As a graduate student at the University of British Columbia, Dobashi set out to uncover the mystery of how these voltages come to be. He created sensors made of hydrogels containing positive and negative ions of varying sizes. These sensors were then blasted with a magnetic field to precisely track how the ions moved when a pressure was applied.
“When pressure is applied to the gel, that pressure spreads out the ions in the liquid at different speeds, creating an electrical signal,” he said. “Positive ions, which tend to be smaller, move faster than larger, negative ions.”
What resulted was a mishmash of positively and negatively charged ions distributed all over the place. This creates an electric field and, in turn, is what makes a hydrogel capable of electrical signaling.
This new knowledge could elevate the use of hydrogels in our everyday lives. Electronic smart skins is a burgeoning market totaling $4.5 billion in 2019 and hydrogels could electrify it to new heights. We might one day incorporate the material into our clothing or right on top of our own skin to collect health or environmental information in real-time.
But Dobashi and John Madden, a biomedical engineer at UBC and the study’s co-author, see immediate applications in the sphere of medical implants like prosthetics that can feel just like skin, or artificial joints that can sense pressure. Hydrogels could be even used for drug delivery where you can control how much medicine is released into the body with a simple push.
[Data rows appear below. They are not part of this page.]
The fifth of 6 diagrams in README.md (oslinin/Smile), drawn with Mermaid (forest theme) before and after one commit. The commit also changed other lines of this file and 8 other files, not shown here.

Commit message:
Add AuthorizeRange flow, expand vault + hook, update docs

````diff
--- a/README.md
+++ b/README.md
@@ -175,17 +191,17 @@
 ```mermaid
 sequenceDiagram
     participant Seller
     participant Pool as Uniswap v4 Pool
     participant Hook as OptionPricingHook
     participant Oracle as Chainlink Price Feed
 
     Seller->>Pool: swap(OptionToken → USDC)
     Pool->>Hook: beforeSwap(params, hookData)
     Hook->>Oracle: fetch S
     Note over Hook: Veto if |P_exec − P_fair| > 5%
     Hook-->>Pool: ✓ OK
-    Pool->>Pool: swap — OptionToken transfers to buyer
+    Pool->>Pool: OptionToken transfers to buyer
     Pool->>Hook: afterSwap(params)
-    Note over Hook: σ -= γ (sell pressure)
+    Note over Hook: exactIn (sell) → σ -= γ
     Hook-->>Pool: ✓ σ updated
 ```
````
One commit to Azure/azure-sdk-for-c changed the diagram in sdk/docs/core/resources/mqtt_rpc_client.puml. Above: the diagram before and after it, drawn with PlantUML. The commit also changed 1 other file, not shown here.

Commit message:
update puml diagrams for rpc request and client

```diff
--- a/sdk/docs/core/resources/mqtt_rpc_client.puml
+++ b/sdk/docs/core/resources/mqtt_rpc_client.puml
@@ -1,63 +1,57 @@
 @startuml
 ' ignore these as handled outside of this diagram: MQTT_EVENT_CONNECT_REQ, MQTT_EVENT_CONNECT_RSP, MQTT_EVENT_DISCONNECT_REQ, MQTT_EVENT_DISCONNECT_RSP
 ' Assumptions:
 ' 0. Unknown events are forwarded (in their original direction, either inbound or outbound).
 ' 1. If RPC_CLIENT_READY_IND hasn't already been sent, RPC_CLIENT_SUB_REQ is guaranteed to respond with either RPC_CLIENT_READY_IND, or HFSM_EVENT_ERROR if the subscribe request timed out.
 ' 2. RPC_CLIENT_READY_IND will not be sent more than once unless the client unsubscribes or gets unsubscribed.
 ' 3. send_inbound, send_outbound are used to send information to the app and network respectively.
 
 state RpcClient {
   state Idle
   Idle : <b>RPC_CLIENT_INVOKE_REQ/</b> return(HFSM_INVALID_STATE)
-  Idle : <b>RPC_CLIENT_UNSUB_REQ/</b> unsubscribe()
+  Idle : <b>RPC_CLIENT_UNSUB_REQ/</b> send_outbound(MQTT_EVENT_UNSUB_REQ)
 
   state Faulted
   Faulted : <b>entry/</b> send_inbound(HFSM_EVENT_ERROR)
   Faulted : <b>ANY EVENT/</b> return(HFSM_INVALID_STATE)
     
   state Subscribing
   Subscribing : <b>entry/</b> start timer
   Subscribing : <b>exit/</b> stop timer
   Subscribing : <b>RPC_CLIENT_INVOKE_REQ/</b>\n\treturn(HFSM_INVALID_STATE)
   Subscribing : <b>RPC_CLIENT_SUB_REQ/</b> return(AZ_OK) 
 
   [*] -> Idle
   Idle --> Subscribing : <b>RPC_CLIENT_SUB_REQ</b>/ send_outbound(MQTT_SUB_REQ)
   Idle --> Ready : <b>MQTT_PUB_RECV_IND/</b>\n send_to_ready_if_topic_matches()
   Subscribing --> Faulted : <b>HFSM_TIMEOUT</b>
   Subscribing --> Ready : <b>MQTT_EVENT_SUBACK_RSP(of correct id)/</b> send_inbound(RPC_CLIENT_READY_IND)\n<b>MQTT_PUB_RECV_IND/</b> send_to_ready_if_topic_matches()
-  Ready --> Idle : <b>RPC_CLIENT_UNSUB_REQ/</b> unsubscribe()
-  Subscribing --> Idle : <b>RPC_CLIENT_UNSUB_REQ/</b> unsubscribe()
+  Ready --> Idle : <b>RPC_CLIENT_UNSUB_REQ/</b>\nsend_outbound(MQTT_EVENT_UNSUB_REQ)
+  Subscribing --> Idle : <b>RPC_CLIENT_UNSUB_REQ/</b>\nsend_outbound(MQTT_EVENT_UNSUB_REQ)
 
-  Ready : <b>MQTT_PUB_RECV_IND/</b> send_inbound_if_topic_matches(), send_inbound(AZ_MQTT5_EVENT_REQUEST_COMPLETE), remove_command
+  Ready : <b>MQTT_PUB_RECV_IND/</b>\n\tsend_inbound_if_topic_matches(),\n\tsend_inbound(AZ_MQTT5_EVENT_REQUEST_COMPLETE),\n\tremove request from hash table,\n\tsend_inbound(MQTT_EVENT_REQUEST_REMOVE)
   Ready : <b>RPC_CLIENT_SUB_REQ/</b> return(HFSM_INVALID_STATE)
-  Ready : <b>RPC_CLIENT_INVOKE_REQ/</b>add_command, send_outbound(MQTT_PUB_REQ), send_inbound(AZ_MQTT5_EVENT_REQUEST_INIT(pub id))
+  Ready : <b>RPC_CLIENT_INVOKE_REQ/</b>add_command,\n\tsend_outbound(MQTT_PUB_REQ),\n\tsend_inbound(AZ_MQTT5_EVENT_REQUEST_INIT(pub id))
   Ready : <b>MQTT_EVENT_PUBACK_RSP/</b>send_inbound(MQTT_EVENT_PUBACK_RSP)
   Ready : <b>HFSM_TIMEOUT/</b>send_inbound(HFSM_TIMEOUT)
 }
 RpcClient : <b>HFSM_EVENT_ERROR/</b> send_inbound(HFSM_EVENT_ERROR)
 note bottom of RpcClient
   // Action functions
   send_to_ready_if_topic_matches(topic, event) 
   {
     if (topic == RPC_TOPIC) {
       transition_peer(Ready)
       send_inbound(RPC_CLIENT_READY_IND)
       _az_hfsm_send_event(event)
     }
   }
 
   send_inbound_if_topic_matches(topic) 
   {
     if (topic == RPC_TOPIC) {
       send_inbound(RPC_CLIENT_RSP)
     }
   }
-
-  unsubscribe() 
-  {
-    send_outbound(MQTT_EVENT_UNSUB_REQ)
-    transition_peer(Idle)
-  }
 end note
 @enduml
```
“You can imagine a prosthetic arm covered in an ionic skin,” Madden said in the release. “The skin senses an object through touch or pressure, conveys that information through the nerves to the brain, and the brain then activates the motors required to lift or hold the object. With further development of the sensor skin and interfaces with nerves, this bionic interface is conceivable.”